The word to look for is "html". Report every line of the entries below that has it.

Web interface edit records
- - -
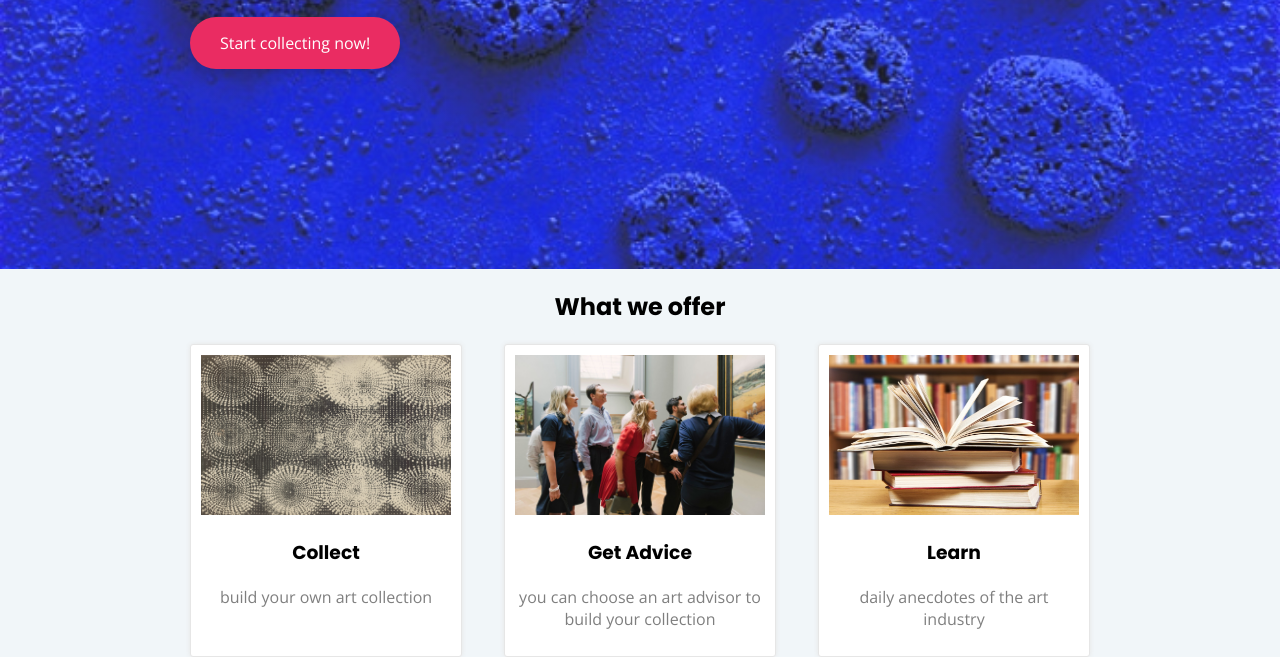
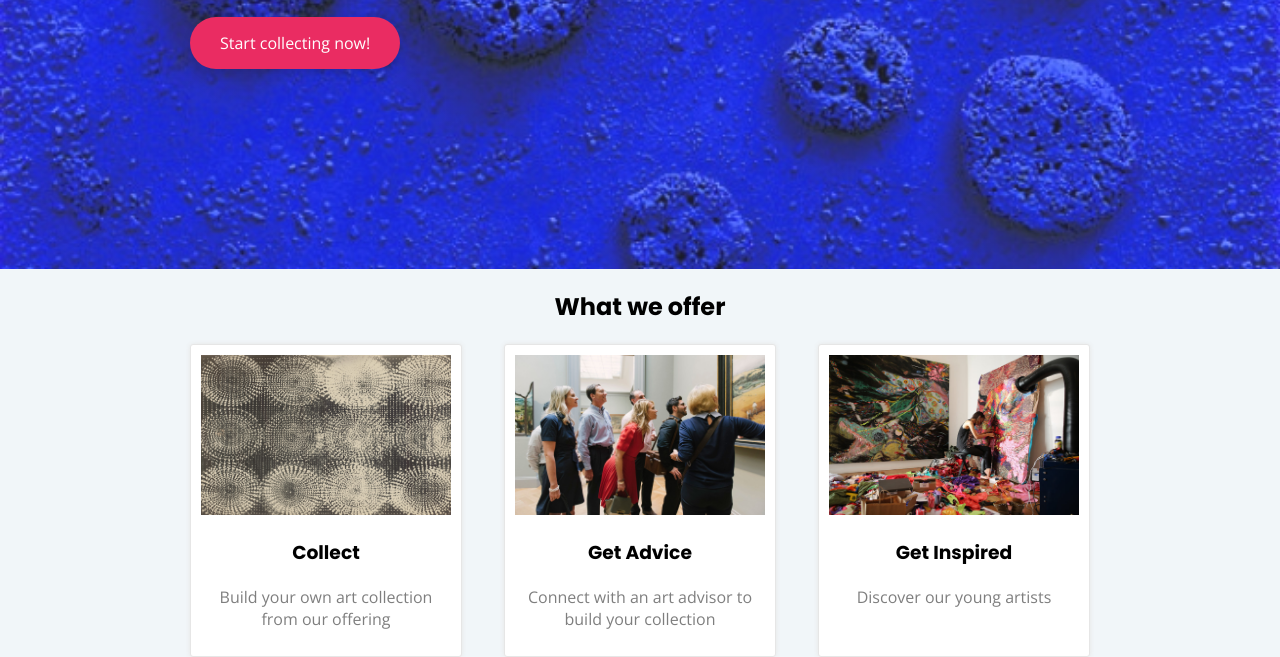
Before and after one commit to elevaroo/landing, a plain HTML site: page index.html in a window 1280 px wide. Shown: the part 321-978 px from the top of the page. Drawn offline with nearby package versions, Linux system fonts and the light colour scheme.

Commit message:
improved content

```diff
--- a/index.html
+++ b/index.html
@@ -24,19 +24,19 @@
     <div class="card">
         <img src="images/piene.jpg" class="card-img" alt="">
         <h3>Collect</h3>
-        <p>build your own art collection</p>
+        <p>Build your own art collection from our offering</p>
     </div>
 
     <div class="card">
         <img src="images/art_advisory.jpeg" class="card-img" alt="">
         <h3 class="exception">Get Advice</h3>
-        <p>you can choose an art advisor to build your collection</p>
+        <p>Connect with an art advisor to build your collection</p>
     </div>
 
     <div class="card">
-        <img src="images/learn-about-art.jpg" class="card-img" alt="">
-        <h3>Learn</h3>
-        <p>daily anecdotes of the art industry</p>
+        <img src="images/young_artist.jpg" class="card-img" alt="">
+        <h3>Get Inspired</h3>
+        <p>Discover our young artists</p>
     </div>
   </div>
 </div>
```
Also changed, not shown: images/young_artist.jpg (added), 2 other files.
- - -
• _EXERCISE OUTPUT_:
Before and after one commit to elevaroo/landing, a plain HTML site: page index.html in a window 1280 px wide. Shown: the part 321-978 px from the top of the page. Drawn offline with nearby package versions, Linux system fonts and the light colour scheme.
--- a/index.html
+++ b/index.html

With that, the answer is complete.